Ali Conlin, M.D.
Medical oncologist
Providence Oncology and Hematology Care Clinics-Westside

Published October 2011

In 1998 the Breast Cancer Prevention Trial evaluating tamoxifen, a selective estrogen receptor modulator to prevent breast cancer, was first reported.

In this trial, more than 13,000 women were randomized to either tamoxifen or placebo for five years if they were at elevated risk for breast cancer. This study was one of the first to show we can be more proactive in preventing breast cancer. Indeed, tamoxifen provided a 49 percent risk reduction in invasive breast cancer.

Women were considered at “elevated risk” if they were older than 60, or if they were 35 or older with a history of lobular carcinoma in situ. The study’s findings generated much enthusiasm. However, the study found some statistically rare, but serious side effects among women treated with tamoxifen, including uterine cancer, deep vein thrombosis and stroke. Thus this exciting development – a drug to reduce the risk of breast cancer – was not widely accepted by primary providers.
 
Nearly a decade later a new class of drugs emerged to treat estrogen-receptor-positive breast cancer.
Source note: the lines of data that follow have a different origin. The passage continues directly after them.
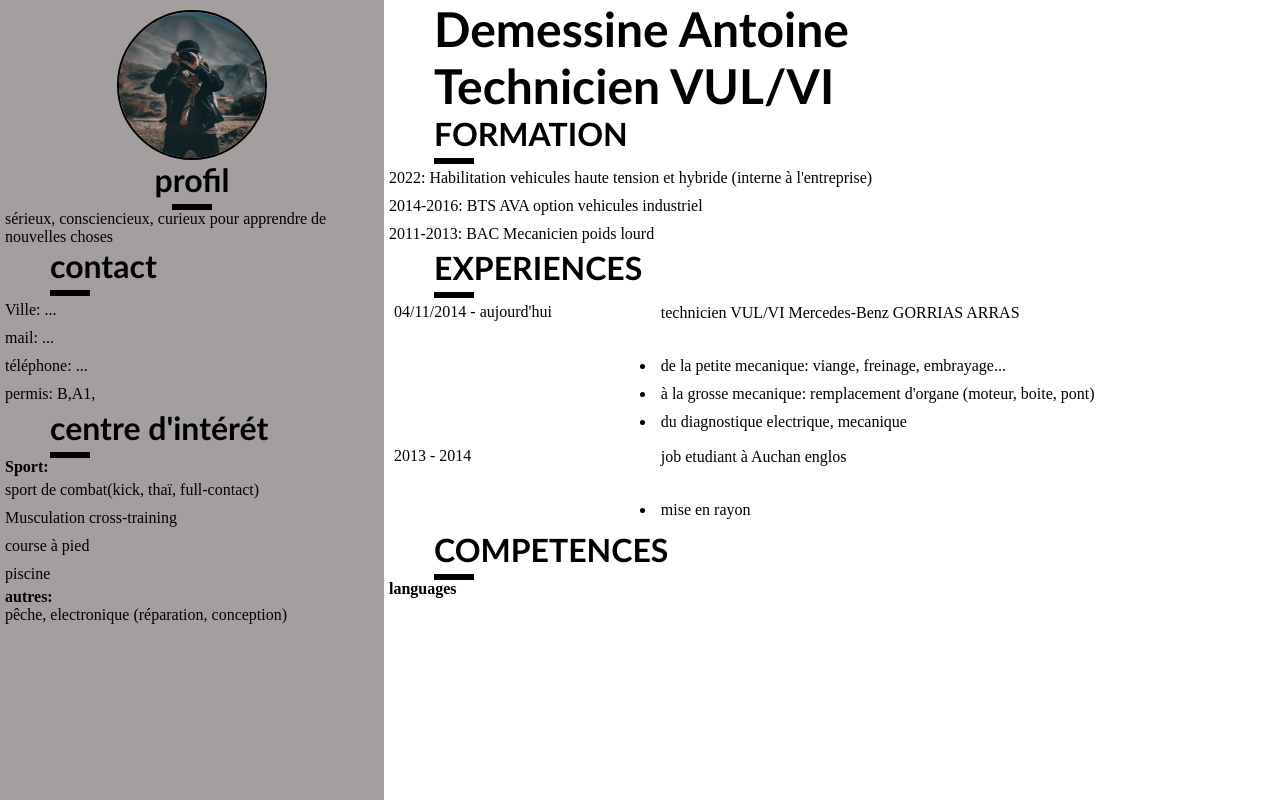
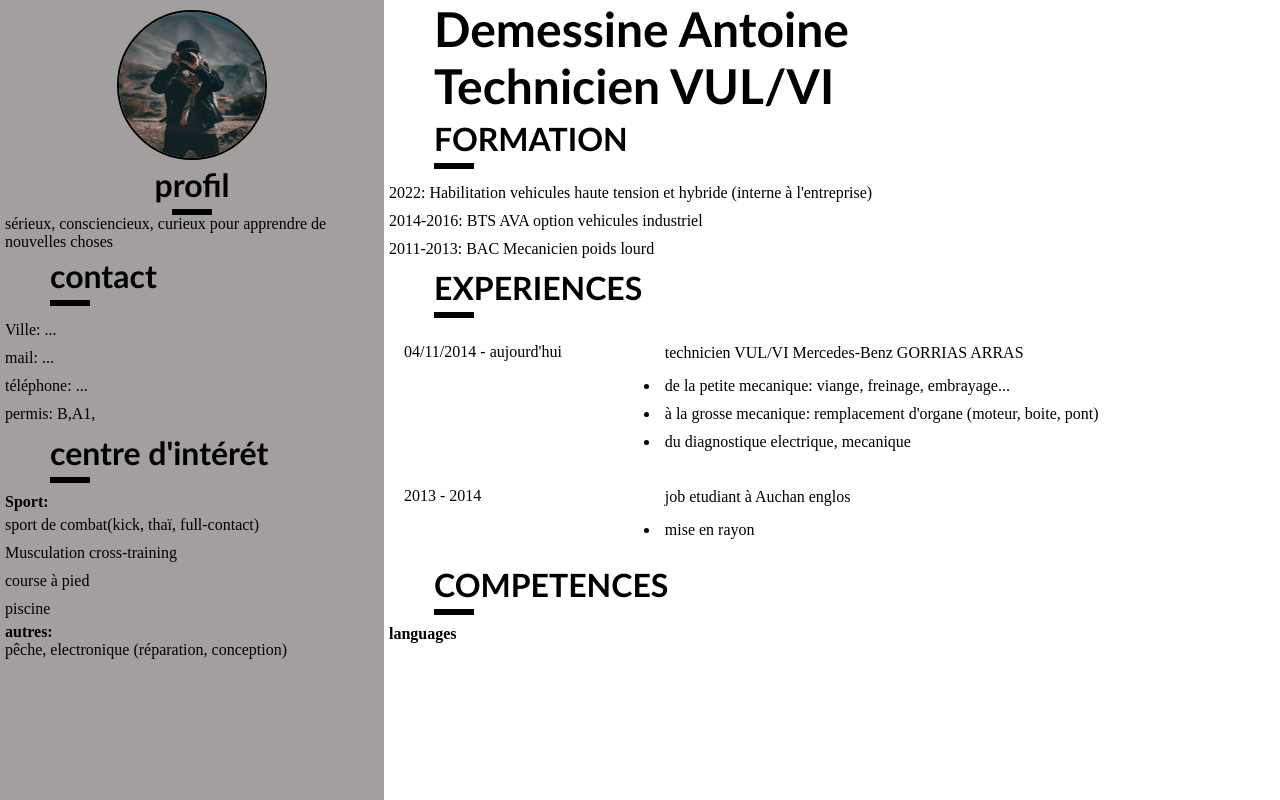
Before and after one commit to Papy62800/cv, a plain HTML site: page index.html in a window 1280 px wide. Drawn offline with Linux system fonts and the light colour scheme.

Commit message:
cv 1erfini

```diff
--- a/style.css
+++ b/style.css
@@ -17,6 +17,7 @@ h3 {
   font-size: 2em;
   margin-left: 50px;
   margin-bottom: 5px;
+  margin-top: 5px;
 }
 
 h4,
@@ -30,6 +31,7 @@ p {
   height: 1px;
   background-color: black;
   margin-left: 50px;
+  margin-bottom: 10px;
 }
 
 #boite {
@@ -88,7 +90,7 @@ li {
 }
 section {
   display: flex;
-  padding: 5px;
+  padding: 15px;
 }
 #auchan {
   display: flex;
@@ -101,9 +103,10 @@ section {
 .job {
   display: flex;
   flex-direction: column;
-  row-gap: 30px;
+  row-gap: 10px;
   width: 70%;
   padding: 1px;
+
 }
 
 .visible {
```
Aromatase inhibitors, or AIs, work as pure anti-estrogen therapy for postmenopausal women only. (They do not work for women with functioning ovaries.)

The three AIs currently used are anastrozole (Arimidex), letrozole (Femara) and exemestane (Aromasin). Several clinical studies have shown benefit when one of these medications is incorporated into treatment for early- or late-stage estrogen-receptor-positive breast cancer in postmenopausal women. The drugs are given as either a replacement for tamoxifen, or sequentially before or after tamoxifen. Additionally, they have been noted to provide an additional 46 percent risk reduction in contra lateral breast cancers when given after tamoxifen.

The results of these earlier studies led to examination of these drugs for primary prevention as well. This past June, Paul Goss, M.D., Ph.D., et al reported findings from the NCIC CTG MAP.3 study in the New England Journal of Medicine. In this study, 4,520 women were randomized to exemestane or placebo. The women enrolled were similar to those in the earlier tamoxifen study, including women 35 or older with a history of atypical ductal hyperplasia or ductal carcinoma in situ treated with mastectomy.

The study was substantially smaller than the tamoxifen study, and the results were reported at three years. However, a 65 percent risk reduction in new invasive breast cancer with a tolerable safety profile is exciting news, and confirmation of what we all had hoped. Even more encouraging is the idea that chemoprevention for breast cancer might come to the forefront again.

It is our hope that this study will renew interest in chemoprevention, and that women with a strong family history or prior breast cancer, or women older than 60 and worried about breast cancer, can discuss this with their primary care doctors.

Clinical articles by Ali Conlin, M.D.